A metal fixing attached to the skull which allows a Bone Anchored Hearing Aid to be attached or removed easily.


The science of sound.  This often refers to the quality of the sound environment.  For example, good classroom acoustics are achieved by a low level of background noise and low reverberation time.

Acquired deafness

When children are born hearing but become deaf (often as a result of illness such as Meningitis).

Acquired hearing loss

Hearing loss that was not present at birth but developed later, either during childhood or adulthood.

Additional Learning Needs (ALN)

This applies in Wales where a child requires additional support to benefit from education. A child or young person has ALN if they have a learning difficulty or disability that makes it harder for them to learn if they are not given extra support that is not normally given to other learners their age.

Additional Support for Learning

This applies in Scotland where a child requires additional support in order to benefit from education. Additional Support can include a Personal Learning Plan, Individual Educational Programme or Coordinated Support Plan for example.

Additional Support Needs Tribunal Scotland

Considers appeals (references) made by parents and young people against decisions of Education Authorities regarding the provision of educational support in Scotland.


The causes of deafness.

Alerting devices

Equipment which lets deaf people know when something is happening, using either light, vibration, sound or a combination. For example, there are alarm clocks which have a vibrating pad which can be put under the pillow or mattress, and a flashing light.  Other  items include doorbell alerters, smoke detectors, personal pagers, and telephone indicators, for example.
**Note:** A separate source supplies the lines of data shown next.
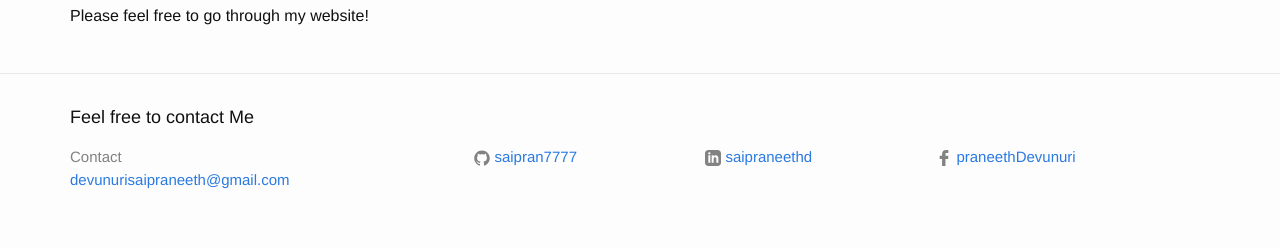
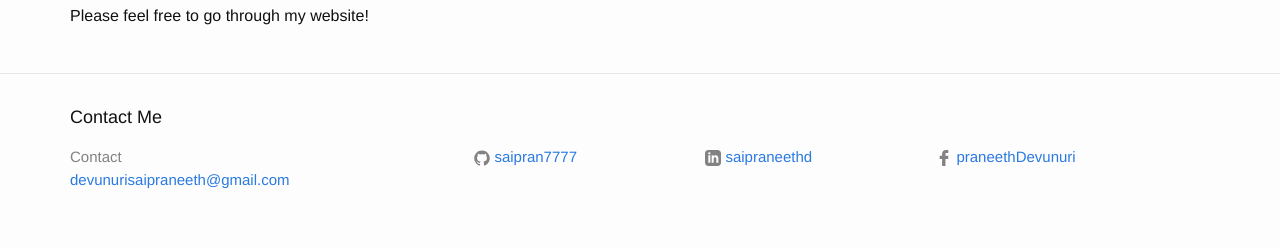
Before and after one commit to saipran7777/saipran7777.github.io, a Jekyll site: the page built from index.md, in a window 1280 px wide. Shown: the part 870-1118 px from the top of the page. Built offline with Jekyll 4.4.1, drawn with Linux system fonts in a browser that asks for light colours.

Commit message:
Update footer.html

```diff
--- a/_includes/footer.html
+++ b/_includes/footer.html
@@ -2,7 +2,7 @@
 
   <div class="wrapper">
 
-    <h2 class="footer-heading">Feel free to contact Me</h2>
+    <h2 class="footer-heading">Contact Me</h2>
 
     <div class="footer-col-wrapper">
       <div class="footer-col footer-col-1">
```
Amplification or amplify

Makes sounds louder

Amplified telephone

These telephones have a high volume setting, or a  telecoil in the handset which allows the user to switch their hearing instrument to "T" in order to hear the caller.  NDCS loans out amplified telephones through our Technology Test Drive
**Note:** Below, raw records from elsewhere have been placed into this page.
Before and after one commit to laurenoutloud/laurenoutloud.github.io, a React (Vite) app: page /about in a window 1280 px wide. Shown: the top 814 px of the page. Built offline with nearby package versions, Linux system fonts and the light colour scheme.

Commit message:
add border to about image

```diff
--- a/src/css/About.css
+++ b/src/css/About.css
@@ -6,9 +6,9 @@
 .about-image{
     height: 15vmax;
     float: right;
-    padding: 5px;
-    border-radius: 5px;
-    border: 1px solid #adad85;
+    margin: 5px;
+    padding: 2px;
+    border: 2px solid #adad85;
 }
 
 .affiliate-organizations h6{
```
Annual Review

A yearly review meeting about a child's Statement of special educational needs or Coordinated Support Plan. The main purpose is to monitor your child's progress and to see if the Statement or Support Plan needs to be changed.

Anti-bullying policy
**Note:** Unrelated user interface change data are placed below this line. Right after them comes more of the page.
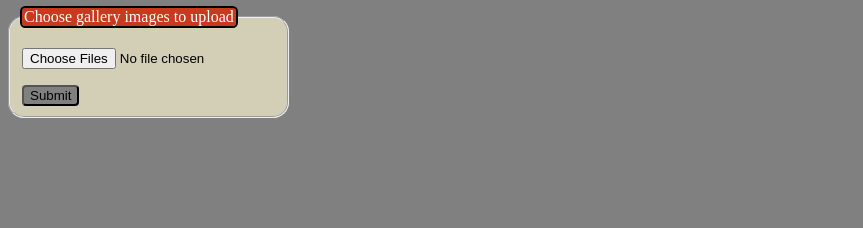
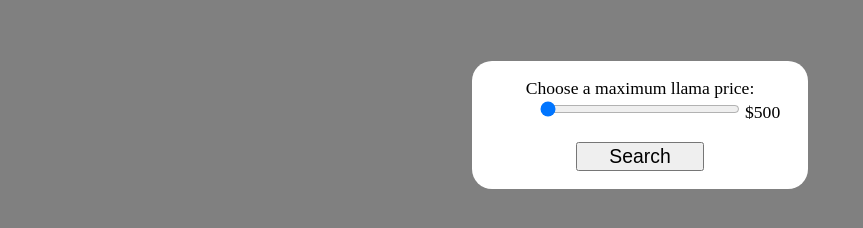
Before and after one commit to JakeNead/tests, a plain HTML site: page index.html in a window 1280 px wide. Shown: the whole page, without its empty margins (0-863 px from the left). Drawn offline with Linux system fonts and the light colour scheme.

Commit message:
Slider control input study

```diff
--- a/index.html
+++ b/index.html
@@ -4,21 +4,28 @@
     <meta charset="utf-8">
     <meta name="viewport" content="width=device-width">
     <link rel="stylesheet" href="style.css">
-    <title>My test page</title>
-    <script src="script.js"></script>
+    <title>Slider Control Test</title>
+
   </head>
   <body>
-      <form>
-        <fieldset>
-        <legend>Choose gallery images to upload</legend>
-        <ul>
-          <li>
-            <label for="gallery-img"></label>
-            <input type="file" id="gallery-img" name="gallery-img" accept="image/jpg, image/png" multiple>
-          </li>
-        </ul>
-      <button type="submit">Submit</button>
-    </fieldset>
-    </form>
+    <div class="selector-container">
+      <label for="price">Choose a maximum llama price: </label>
+      <div class="selector">
+        <div class="slider">
+          <input
+            type="range"
+            name="price"
+            id="price"
+            min="500"
+            max="80000"
+            step="50"
+            value="500" />
+          <output class="price-output" for="price"></output>
+    </div>
+      </div>
+      <button type="submit">Search</button>
+    </div>
+
+  <script src="script.js"></script>
   </body>
 </html>
--- a/script.js
+++ b/script.js
@@ -1,9 +1,8 @@
-function setTheme () {
-  const root = document.documentElement;
-  const newTheme = root.className === 'dark' ? 'light' : 'dark';
-  root.className = newTheme;
+const price = document.querySelector("#price");
+const output = document.querySelector(".price-output");
 
-  document.querySelector('.theme-name').textContent = newTheme;
+output.textContent = price.value;
 
-  document.querySelector('.theme-toggle').addEventListener('click', setTheme)
-}
+price.addEventListener("input", () => {
+  output.textContent = price.value
+});
--- a/style.css
+++ b/style.css
@@ -1,99 +1,41 @@
-/*
-*,
-*::before,
-*::after {
-  box-sizing: border-box;
+body {
+  background: grey;
+  display: flex;
+  flex-direction: column;
+  align-items: center;
+  height: 100vh;
+
+ }
+ .selector-container {
+  display: flex;
+  flex-direction: column;
+  align-items: center;
+  width: 300px;
+  margin: 3em;
+  padding: 1em;
+  background-color: white;
+  border-radius: 20px;
+  font-size: 1.1em;
+ }
+#price {
+  width: 200px;
 }
 
-body,
-h1,
-h2,
-h3,
-h4,
-p,
-figure,
-blockquote,
-dl,
-dd {
-  margin: 0;
+ .selector {
+  display: flex;
+  margin-bottom: 20px;
+}
+output {
+  position: absolute;
+  padding: 3px;
+}
+button {
+  display: block;
+  width: 8rem;
+  font-size: 1.1em;
+
 }
 
-ul[role='list'],
-ol[role='list'] {
-  list-style: none;
+output::before {
+  content: '$';
 }
-
-html:focus-within {
-  scroll-behavior: smooth;
-}
-
-body {
-  min-height: 100vh;
-  text-rendering: optimizeSpeed;
-  line-height: 1.5;
-}
-
-a:not([class]) {
-  text-decoration-skip-ink: auto;
-}
-
-img,
-picture {
-  max-width: 100%;
-  display: block;
-}
-
-input,
-button,
-textarea,
-select {
-  font: inherit;
-}
-
-@media (prefers-reduced-motion: reduce) {
-  html:focus-within {
-   scroll-behavior: auto;
-  }
-
-  *,
-  *::before,
-  *::after {
-    animation-duration: 0.01ms !important;
-    animation-iteration-count: 1 !important;
-    transition-duration: 0.01ms !important;
-    scroll-behavior: auto !important;
-  }
-} */
-
-
-body {
-  background: grey;
-}
-
-li,ul {
-  list-style: none;
-  display: flex;
-  padding: 0px;
-}
-form {
-  display: flex;
-}
-fieldset {
-  display: flex;
-  flex-direction: column;
-  margin: 0px;
-  background-color: rgb(211, 207, 183);
-  border-radius: 1em;
-}
-button {
-width: fit-content;
-background-color: grey;
-border-radius: .3em;
-}
-
-legend {
-outline: 2px solid black;
-background-color: rgb(200, 57, 29);
-color: white;
-border-radius: .2em;
-}
```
An official, agreed way of preventing and dealing with all forms of bullying. Headteachers must, by law, implement an anti-bullying policy. 


In relation to deafness, atresia is the absence of ear canal.  Microtia is frequently accompanied by atresia.


Reduces the level of sound heard through a stetoclip and allows you to listen to powerful hearing aids at a comfortable volume.


A chart on which some of your child's hearing test results will be written.  It shows you how loud a sound has to be, and at what frequency, before your child can hear it.  Sometimes separate charts will be used to show results for each ear. 

Audiologist or clinical scientist (audiology)

The audiologist or clinical scientist (audiology) is the person who carries out the hearing tests on your child. They will interpret the information given by the hearing tests to determine the level of deafness, and should tell you the options available. They also make  earmoulds,  fit hearing aids and review your child's progress with their hearing aids.     

Audiovestibular physician

An audiovestibular (or audiological) physician is a consultant doctor who specialises in the investigation, diagnosis, medical and rehabilitative management of hearing and balance disorders. 

Auditory Brainstem Response (ABR)

This hearing test measures whether sound is being sent from the cochlea through the auditory (hearing) nerve to the brain.  Three small sensors and a set of headphones will be placed on the child's head.  For an accurate result, the child must be very still and quiet throughout the test. 

Auditory Nerve

The auditory (or hearing) nerve carries signals from the cochlea to the brain where they are understood as sound.

Auditory Neuropathy Spectrum Disorder (ANSD)

These terms describe a particular type of hearing loss.  Sounds may be transmitted normally through the middle ear and the cochlea but then do not transmit normally from the cochlea, or along the auditory nerve.  This means that the sound heard is probably very distorted.

Auditory Processing Disorder (APD)

Difficulty with listening and making sense of sound, especially in environments with lots of background noise.  However hearing levels are usually normal.


One of the chromosomes that is the same in men and women – the majority of all our chromosomes except sex chromosomes.